Genomic DNA was isolated from M. acetivorans and was used to construct m13 (1.5kb inserts), plasmid (4kb inserts), and fosmid (40kb inserts) libraries. Plasmid and Fosmid inserts were sequenced from both ends to generate paired-reads. We generated sequence coverage of 7X from plasmids, 1X from M13 and 0.076X from Fosmids and assembled it with Phrap.Initial analysis of the assembly was done with the Mapper software (M.C. Zody, personal communication) to select gap-spanning clones for finishing. 200 gaps spanned by plasmid clones were closed by transposon-based sequencing using the EZ::TN <KAN-2> (tm) from Epicentre. 48 gaps spanned only by Fosmids were closed by sequencing Fosmid-derived PCR products. Sequence from 28 unspanned gaps was obtained from fragments generated by combinatorial PCR using genomic DNA as template and pooled primers50. One unspanned gap was closed by sequencing a small-insert library51 produced from an 8.5 kb PCR product . Regions of low sequence quality were resolved by:
- use of ABI dGTP Big Dye Terminator sequencing mix
- transposon-primed sequencing of plasmid clones, or
- sequencing PCR products obtained from plasmid or genomic template
- Open reading frames (ORFs) likely to encode proteins were predicted using GLIMMER2.
- All ORFs were searched against two sets of protein family Hidden Markov Models (HMM), Pfam and TIGRFAM, using the HMMER program.
- The entire genome was searched against the public protein databases using BLASTX with threshold E < 1e-5, and againt the public nucleotide databases using BLASTN with the threshold E < 1e-9
- Transfer RNAs were identified using the tRNAScan-SE program.
- ORFs longer than 200bp and all ORFS with similarity to a protein family HMM or known proteins were annotated as genes
- All ORFs were inspected for alternative start positions
- ORFs with no similarity to other sequence were named predicted proteins
- ORFs with similarity to sequences with unknown function were named conserved hypothetical proteins
- For ORFs with similarity to sequences of known function, we:
- Inspected all corresponding BLAST alignments in order to track biological evidence supporting function
- Consulted literature to identify those proteins experimentally characterized
- Reviewed correspondence to protein families
- Determined standard Enzyme Commission designation, if possible
- Named gene in accordance with Enzyme Commission designation
- Categorized gene by cellular function designation

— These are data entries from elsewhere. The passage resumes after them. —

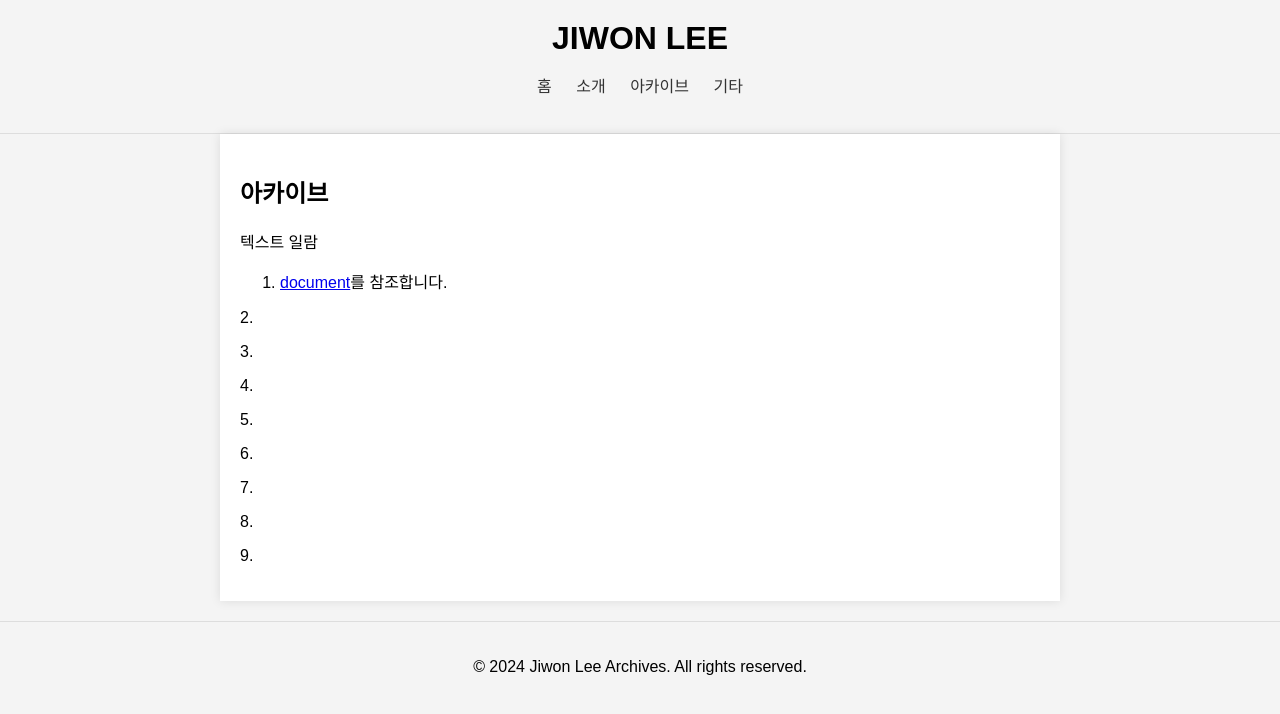
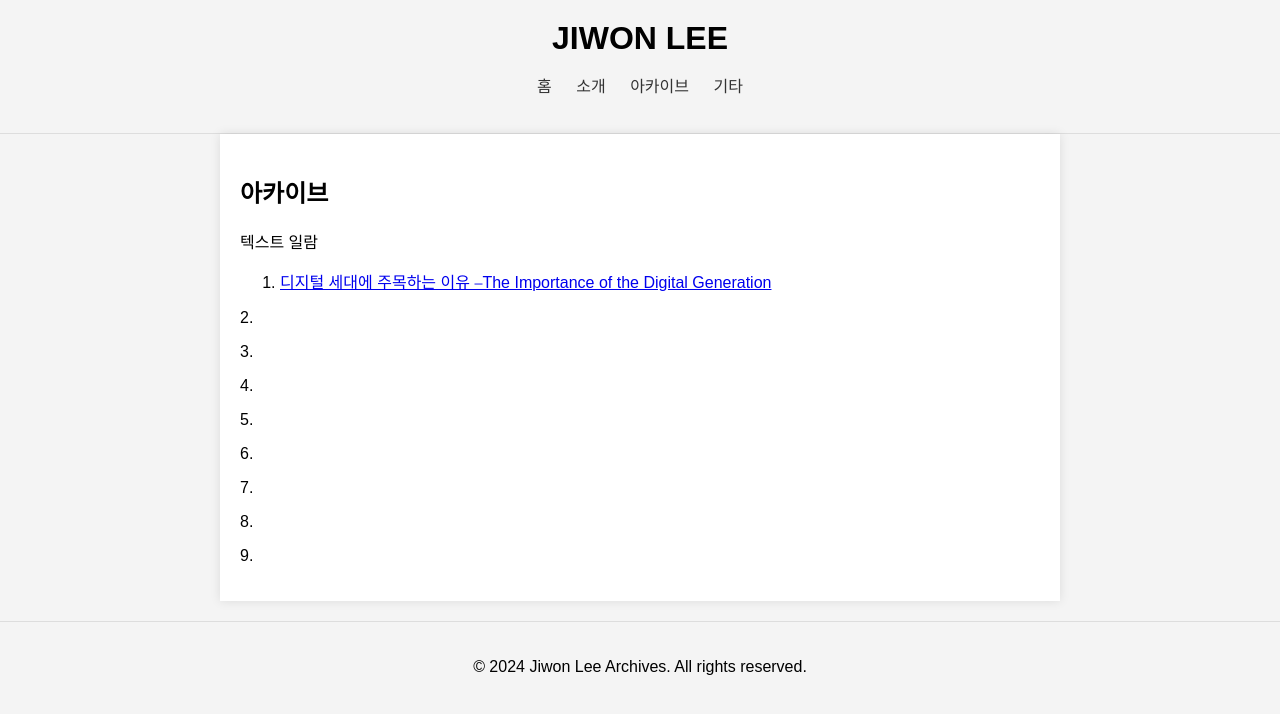
Before and after one commit to LfayeJ/archives, a Jekyll site: the page built from archive.md, in a window 1280 px wide. Shown: the top 714 px of the page. Built offline with Jekyll 4.4.1, drawn with Linux system fonts in a browser that asks for light colours.

Commit message:
Update archive.md

```diff
--- a/archive.md
+++ b/archive.md
@@ -6,7 +6,7 @@ title: 아카이브
 ## 아카이브
  텍스트 일람
 
-1. [document](archives_0001.md)를 참조합니다.
+1. [디지털 세대에 주목하는 이유 ⎯The Importance of the Digital Generation](archives_0001.md)
 
 2.
 
```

- Marked unusual genes for further review
Multigene families were constructed by searching each annotated gene against all other genes using BLASTP, requiring matches with E < 1e-5 over 60% of the longer gene length, and subsequently clustering genes with matches.

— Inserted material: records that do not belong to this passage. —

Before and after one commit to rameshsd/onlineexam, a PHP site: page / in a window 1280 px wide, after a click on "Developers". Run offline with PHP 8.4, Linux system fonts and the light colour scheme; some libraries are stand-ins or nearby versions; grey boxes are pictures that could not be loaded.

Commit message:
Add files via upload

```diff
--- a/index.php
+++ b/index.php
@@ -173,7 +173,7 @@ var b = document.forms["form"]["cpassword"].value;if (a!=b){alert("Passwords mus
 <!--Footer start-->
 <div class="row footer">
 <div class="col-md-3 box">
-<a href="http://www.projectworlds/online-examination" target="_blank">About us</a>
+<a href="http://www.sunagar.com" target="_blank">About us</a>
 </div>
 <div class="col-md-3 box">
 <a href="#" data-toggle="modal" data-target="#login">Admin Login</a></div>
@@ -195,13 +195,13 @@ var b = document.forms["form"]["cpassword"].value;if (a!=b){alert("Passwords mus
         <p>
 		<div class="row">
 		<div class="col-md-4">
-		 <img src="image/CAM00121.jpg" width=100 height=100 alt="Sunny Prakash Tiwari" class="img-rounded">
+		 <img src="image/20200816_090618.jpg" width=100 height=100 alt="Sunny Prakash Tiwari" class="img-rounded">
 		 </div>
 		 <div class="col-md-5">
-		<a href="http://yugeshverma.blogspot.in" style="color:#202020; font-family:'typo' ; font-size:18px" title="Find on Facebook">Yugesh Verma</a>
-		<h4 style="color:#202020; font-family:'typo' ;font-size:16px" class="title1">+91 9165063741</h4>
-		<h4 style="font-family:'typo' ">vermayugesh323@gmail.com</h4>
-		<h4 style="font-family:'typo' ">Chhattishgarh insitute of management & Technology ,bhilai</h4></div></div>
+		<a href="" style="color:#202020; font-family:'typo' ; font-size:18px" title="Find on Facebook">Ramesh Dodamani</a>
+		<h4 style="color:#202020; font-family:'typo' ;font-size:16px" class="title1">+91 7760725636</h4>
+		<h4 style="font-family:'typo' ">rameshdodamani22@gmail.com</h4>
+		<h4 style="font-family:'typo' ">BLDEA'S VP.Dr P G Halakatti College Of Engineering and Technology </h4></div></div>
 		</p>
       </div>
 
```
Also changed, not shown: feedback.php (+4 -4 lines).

The genome was renumbered with the start at the putative origin of replication, which was identified as the point of maximum cumulative AT skew (defined as the cumulative sum of A-T/A+T on one strand).
A panel of over two dozen experts was assembled to analyze the genome as part of a Community Annotation Project (CAP). The scientists in this community project could view and submit genome annotations using this website, and they drew together expert analyses of biological pathways. The project culminated in a two day Genome Analysis Meeting at the Broad Institute. CAP participants included:
Everly Conway de Macario
William B Whitman
See Community Annotation Project for more details.
There are exciting times ahead for the Methanosarcina community as four different species are being fully sequenced and microarray projects are underway. Stay tuned for more exciting results...
Questions about the project should be directed to firstname.lastname@example.org.